Topic: 12.3 Shipping
Statistical estimation of cost functions for sea transport in dry bulk carriers indicates that the effect of distance on freight rates is less than it appears to be in engineering cost functions. This is important for cost-benefit analysis of port projects.
The author compares cargo handling rates and costs at sea and in port. There are so many systems available that no clear-cut choices can be made, but deep sea roll-on-roll-off ships seem likely to make a powerful challenge on third world routes.
Dr Saggar finds that very large economies could be effected by reducing the number of ports of call and thus increasing the number of voyages per annum. The largest and fastest ships may not be the most economical.
An examination of the system of conferences to control charges by cargo liners. The author concludes that conferences do not maximise profits and that the rate structure is too arbitrary to deter competition; rates based on costs of carriage plus a normal profit would serve the needs of trade much better.
This is a study of the costs of a defined cargo liner, with the object of discovering to what extent the true costs – as distinct from the market rates – of moving freight and passengers by sea are affected by differences in turn-round time and route length. A method of shadow prices is used and the results help one to judge how far it is worth spending money in other directions in order to improve turn-round time.

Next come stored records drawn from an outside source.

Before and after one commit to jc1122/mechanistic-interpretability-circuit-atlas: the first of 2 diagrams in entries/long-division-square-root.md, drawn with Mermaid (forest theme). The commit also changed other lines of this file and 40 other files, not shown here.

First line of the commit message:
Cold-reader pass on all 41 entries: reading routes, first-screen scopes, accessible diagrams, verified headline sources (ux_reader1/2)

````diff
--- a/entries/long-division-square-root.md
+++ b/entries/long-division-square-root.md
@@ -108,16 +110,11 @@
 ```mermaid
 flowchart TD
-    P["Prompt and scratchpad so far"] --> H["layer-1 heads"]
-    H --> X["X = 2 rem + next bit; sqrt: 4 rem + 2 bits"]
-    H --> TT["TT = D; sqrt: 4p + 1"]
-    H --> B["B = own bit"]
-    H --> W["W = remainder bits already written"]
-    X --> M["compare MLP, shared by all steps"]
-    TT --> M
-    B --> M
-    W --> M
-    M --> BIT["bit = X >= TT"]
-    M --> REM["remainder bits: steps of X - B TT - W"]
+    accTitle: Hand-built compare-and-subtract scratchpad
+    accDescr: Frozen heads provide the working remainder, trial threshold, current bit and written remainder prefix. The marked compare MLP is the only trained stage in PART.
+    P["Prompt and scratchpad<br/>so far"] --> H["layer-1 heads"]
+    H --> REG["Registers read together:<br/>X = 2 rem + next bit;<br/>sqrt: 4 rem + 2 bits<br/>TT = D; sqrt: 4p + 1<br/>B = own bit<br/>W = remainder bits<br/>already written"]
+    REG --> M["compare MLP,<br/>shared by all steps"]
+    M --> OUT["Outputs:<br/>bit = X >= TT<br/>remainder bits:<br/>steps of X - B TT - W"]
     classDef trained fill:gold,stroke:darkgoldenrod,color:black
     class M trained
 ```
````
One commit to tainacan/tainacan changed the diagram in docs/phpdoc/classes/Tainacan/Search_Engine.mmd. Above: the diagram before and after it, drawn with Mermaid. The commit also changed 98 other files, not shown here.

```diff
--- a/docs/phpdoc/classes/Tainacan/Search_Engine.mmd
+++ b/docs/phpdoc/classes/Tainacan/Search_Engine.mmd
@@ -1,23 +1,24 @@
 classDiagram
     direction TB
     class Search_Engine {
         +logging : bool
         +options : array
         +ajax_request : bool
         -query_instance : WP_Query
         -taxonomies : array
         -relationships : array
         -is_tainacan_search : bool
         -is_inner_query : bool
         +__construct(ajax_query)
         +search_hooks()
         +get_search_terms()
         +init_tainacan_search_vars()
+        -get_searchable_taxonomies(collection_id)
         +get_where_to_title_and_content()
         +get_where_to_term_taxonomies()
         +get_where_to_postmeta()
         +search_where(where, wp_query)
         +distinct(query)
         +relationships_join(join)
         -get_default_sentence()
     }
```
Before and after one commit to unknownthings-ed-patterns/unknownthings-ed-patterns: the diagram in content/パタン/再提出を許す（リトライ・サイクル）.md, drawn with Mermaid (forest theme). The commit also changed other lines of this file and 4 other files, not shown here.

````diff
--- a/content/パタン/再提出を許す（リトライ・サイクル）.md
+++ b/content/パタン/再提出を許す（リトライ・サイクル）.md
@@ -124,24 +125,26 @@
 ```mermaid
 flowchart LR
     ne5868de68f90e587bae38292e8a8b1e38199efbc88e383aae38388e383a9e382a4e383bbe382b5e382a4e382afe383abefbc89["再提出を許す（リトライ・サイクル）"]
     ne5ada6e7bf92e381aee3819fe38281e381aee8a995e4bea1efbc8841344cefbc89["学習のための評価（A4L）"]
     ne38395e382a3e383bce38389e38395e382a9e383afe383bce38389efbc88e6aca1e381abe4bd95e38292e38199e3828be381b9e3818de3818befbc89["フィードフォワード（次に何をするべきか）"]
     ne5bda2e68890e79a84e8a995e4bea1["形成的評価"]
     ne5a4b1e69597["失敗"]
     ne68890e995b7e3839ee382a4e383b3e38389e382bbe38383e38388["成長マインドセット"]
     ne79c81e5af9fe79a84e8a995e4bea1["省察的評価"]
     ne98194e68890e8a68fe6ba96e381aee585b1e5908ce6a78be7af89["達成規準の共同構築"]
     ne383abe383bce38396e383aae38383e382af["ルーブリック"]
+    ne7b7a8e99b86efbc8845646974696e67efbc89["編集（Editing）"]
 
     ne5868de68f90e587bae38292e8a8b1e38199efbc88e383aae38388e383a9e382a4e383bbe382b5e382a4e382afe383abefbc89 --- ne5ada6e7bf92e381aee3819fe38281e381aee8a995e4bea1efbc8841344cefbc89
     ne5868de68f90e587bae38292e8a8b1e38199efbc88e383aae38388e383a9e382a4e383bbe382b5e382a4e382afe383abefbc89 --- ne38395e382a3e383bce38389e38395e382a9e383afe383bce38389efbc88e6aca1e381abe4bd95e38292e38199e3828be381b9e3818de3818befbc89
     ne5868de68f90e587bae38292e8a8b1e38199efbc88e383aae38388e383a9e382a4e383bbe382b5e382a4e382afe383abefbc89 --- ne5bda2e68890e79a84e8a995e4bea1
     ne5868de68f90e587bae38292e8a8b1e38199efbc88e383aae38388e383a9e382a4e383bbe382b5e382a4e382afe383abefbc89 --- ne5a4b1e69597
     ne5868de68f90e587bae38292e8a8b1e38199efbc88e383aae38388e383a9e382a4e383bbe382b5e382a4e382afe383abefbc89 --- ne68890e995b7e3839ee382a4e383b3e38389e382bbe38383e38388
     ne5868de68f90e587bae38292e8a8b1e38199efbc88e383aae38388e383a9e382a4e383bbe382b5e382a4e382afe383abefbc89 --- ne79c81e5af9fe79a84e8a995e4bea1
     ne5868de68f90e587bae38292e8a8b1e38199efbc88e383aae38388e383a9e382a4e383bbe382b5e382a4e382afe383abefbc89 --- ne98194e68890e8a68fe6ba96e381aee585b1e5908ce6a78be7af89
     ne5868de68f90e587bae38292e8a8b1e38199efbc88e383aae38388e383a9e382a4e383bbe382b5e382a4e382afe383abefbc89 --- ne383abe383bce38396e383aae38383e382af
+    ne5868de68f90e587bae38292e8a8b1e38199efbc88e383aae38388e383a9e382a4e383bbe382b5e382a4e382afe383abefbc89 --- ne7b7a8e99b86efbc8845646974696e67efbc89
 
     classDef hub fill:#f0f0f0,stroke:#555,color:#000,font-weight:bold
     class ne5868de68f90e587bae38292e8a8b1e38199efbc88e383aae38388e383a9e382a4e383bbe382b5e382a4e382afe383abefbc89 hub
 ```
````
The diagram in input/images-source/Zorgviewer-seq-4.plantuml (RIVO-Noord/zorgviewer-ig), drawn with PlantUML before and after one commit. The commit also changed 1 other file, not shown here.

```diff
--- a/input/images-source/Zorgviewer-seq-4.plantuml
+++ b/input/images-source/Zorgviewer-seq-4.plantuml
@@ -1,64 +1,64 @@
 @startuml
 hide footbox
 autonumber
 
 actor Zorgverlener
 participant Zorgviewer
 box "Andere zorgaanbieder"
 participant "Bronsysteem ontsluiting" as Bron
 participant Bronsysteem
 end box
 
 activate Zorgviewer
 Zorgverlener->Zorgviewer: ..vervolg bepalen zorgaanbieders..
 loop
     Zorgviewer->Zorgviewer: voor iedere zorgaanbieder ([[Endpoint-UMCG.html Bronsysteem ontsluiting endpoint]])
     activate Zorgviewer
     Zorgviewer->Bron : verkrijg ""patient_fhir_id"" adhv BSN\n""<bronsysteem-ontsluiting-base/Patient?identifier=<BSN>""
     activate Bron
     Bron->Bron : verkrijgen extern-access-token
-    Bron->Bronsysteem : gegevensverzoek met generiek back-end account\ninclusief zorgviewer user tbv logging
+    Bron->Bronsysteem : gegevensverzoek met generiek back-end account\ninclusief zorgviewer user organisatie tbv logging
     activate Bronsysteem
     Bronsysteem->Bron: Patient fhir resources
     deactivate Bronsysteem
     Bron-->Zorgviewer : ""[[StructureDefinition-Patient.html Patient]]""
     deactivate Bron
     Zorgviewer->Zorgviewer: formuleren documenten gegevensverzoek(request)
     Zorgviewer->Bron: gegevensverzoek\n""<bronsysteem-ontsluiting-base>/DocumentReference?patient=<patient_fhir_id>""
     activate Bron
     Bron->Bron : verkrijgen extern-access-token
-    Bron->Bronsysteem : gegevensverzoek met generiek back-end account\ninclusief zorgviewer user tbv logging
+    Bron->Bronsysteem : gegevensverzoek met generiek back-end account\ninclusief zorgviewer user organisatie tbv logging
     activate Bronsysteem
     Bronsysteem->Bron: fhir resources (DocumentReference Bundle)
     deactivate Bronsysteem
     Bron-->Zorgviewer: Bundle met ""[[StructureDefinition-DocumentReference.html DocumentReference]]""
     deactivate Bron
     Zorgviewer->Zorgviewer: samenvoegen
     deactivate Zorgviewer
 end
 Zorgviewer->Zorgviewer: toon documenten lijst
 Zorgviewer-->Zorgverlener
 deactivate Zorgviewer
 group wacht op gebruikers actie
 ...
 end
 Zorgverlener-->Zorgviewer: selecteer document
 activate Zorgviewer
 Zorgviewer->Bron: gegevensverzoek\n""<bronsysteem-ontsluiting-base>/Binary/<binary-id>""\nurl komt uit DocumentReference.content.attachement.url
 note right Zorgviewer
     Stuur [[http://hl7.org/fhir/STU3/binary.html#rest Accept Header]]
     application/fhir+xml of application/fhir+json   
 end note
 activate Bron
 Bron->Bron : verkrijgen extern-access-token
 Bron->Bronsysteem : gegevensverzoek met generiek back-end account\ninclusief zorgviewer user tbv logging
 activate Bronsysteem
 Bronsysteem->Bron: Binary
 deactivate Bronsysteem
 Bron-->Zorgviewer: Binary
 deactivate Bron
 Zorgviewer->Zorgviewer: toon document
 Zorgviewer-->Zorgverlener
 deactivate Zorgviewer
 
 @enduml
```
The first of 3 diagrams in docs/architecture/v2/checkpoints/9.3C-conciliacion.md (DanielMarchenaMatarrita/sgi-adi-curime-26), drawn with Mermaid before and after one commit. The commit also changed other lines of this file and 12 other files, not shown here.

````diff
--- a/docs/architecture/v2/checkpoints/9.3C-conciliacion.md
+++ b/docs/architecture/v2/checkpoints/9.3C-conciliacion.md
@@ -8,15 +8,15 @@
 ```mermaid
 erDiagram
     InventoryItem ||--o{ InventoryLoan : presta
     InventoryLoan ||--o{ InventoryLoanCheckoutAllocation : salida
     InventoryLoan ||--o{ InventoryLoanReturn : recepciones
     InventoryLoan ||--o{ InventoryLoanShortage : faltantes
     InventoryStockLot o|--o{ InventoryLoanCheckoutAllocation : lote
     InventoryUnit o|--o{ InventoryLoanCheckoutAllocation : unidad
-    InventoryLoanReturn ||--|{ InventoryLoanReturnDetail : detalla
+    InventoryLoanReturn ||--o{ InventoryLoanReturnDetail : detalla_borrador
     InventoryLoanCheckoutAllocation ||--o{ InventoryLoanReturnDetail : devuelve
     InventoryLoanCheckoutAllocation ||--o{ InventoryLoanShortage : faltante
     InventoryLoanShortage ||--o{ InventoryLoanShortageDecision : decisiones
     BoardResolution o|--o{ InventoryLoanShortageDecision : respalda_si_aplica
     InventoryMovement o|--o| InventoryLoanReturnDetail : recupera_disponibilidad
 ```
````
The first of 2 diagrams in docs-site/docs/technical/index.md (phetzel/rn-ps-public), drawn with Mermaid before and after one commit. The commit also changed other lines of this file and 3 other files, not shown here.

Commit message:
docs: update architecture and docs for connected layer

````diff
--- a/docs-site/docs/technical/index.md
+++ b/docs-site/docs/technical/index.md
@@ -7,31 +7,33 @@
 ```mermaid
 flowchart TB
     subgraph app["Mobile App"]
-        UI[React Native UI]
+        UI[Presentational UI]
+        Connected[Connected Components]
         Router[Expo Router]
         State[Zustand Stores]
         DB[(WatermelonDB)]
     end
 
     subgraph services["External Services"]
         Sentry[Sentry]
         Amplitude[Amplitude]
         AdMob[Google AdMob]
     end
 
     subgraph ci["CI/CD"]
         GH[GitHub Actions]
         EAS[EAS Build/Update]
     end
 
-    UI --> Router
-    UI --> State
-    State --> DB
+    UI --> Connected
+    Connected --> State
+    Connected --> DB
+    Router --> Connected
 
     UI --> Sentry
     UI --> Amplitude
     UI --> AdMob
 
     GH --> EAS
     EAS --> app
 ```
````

The author gives a statistical analysis of the economics of Norwegian coastal shipping and considers its prospects in meeting new competition from road and air transport.